I have often wondered what Dickens would have made of the musical, Oliver. There he was, writing a serious critique on London society and the workhouse, only to see it better known today as an all-singing, all-dancing extravaganza.
Dickens Unplugged is the new show by Adam Long, a founder member of the Reduced Shakespeare Company, whose Complete Works of Shakespeare (Abridged) occupied the Criterion Theatre for near on a decade. Given this, I was not expecting reverence for the man and his writing.
The production opens with a number by ‘the biggest Charles Dickens tribute band in Santa Cruz’ who proceed to perform the whole of Oliver in two minutes, loosely basing their music on Lionel Bart’s own score, so Oliver sings “where is lunch?” and Nancy sings “As long as he beats me”. Then Dickens himself turns up and harangues the group for making light of his work.
This sets the tone for the evening. Yes, Dickens Unplugged is silly stuff, not to be taken too seriously, but Long brings in elements of Dickens the writer and lets the audience see how what happened in his own life influenced the characters in his novels.
When David Copperfield is performed, we actually see Mr Micawber challenging Dickens over why he had to put him through so much. To most questions, Dickens answers because that’s what people really went through, but for one he has to concede ‘because it was funny’. It reveals perfectly how Dickens’ favouring of the grotesque in his works derived from a need to temper hard-hitting representations of real life with marketability. In addition, Dickens’ marrying of David Copperfield to the ‘bimbo’, Dora Spenlow, is shown to represent his own first ‘disastrous’ marriage.
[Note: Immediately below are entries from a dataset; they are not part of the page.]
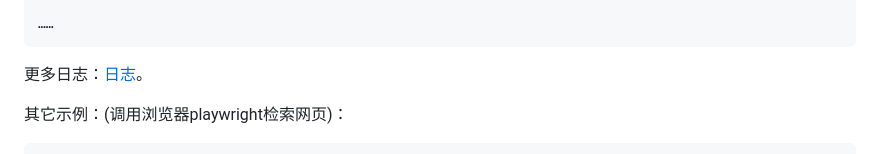
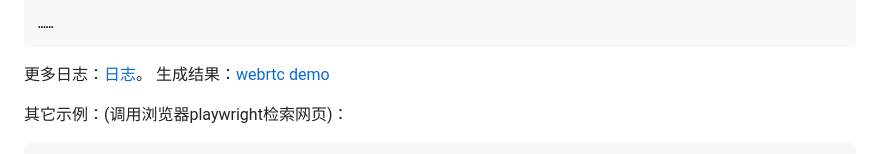
Before and after one commit to meineson/MbAgent, a Markdown page: README.md, the part around the change. Rendered like a GitHub page.

Commit message:
add webrtc demo

````diff
--- a/README.md
+++ b/README.md
@@ -82,7 +82,7 @@ Input: "{\"command\":\"python3 skills/ui-ux-pro-max/scripts/search.py \\\"webrtc
 ……
 ```
 更多日志：[日志](./test_logs/designWeb.txt)。
-
+生成结果：[webrtc demo](./webrtc.html)
 
 其它示例：(调用浏览器playwright检索网页)：
 ```
````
These moments of attempted insight are paired with moments of crude humour including a parody of A Christmas Carol in which Tiny Tim’s crutch doubles as an electric guitar.
The show is performed by a talented five-man cast who each play many parts with energy and a notable slickness. The music is hardly Sondheim (or even Lloyd Webber) but the simple folk melodies serve their purpose in bringing out the humorous lyrics. With the band consisting of guitars, a double bass and a man hitting his hand on a suitcase for rhythm, the music really is unplugged.
As with Long’s shows for the RSC, there are numerous references to other works, from Jerry Springer: The Opera to Sondheim’s Sweeney Todd. But this current production is not in the same league as Long’s Shakespeare show. Three of the novels are condensed into minute long songs; fine in the case of Bleak House and The Old Curiosity Shop, but a serious mistake in the case of Great Expectations. There is so much comedy potential, and the piece is so well known, that Long is missing a whole host of tricks by rushing through it so quickly.
Dickens Unplugged is no masterpiece, and if you’re looking for great comedy, biting parody, or first class music, it is probably one to miss. But if, on the other hand, you are content to have a fun evening that scores not too badly on all of these criteria, then you could certainly do worse.